▸ Prompt
Scan the entries for the word "html". Every line that has it should be copied.

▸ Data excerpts
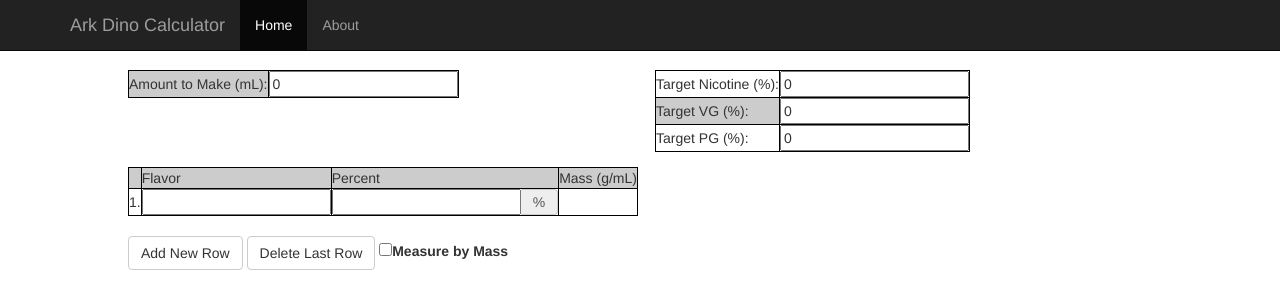
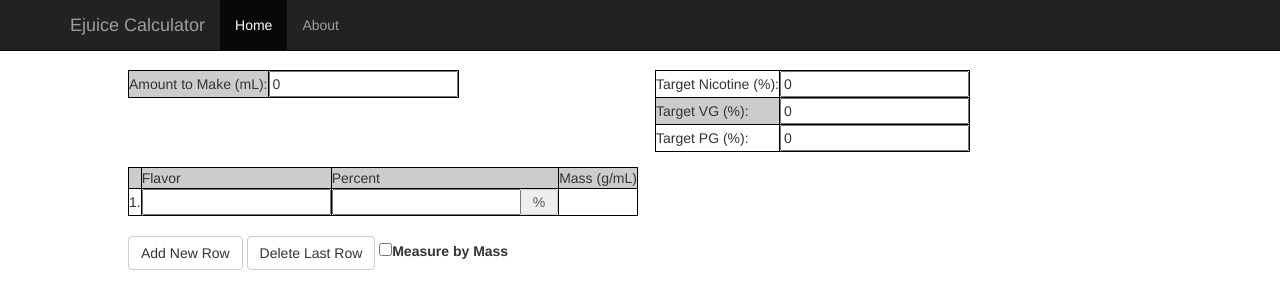
Before and after one commit to numbnuts/juice-calc, a website: page public/index.html in a window 1280 px wide. Drawn offline with nearby package versions, Linux system fonts and the light colour scheme.

Commit message:
Change page title

```diff
--- a/public/index.html
+++ b/public/index.html
@@ -36,7 +36,7 @@
             <span class="icon-bar"></span>
             <span class="icon-bar"></span>
           </button>
-          <a class="navbar-brand" href="#">Ark Dino Calculator</a>
+          <a class="navbar-brand" href="#">Ejuice Calculator</a>
         </div>
         <div id="navbar" class="collapse navbar-collapse">
           <ul class="nav navbar-nav">
```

▸ Written answer
Before and after one commit to numbnuts/juice-calc, a website: page public/index.html in a window 1280 px wide. Drawn offline with nearby package versions, Linux system fonts and the light colour scheme.
--- a/public/index.html
+++ b/public/index.html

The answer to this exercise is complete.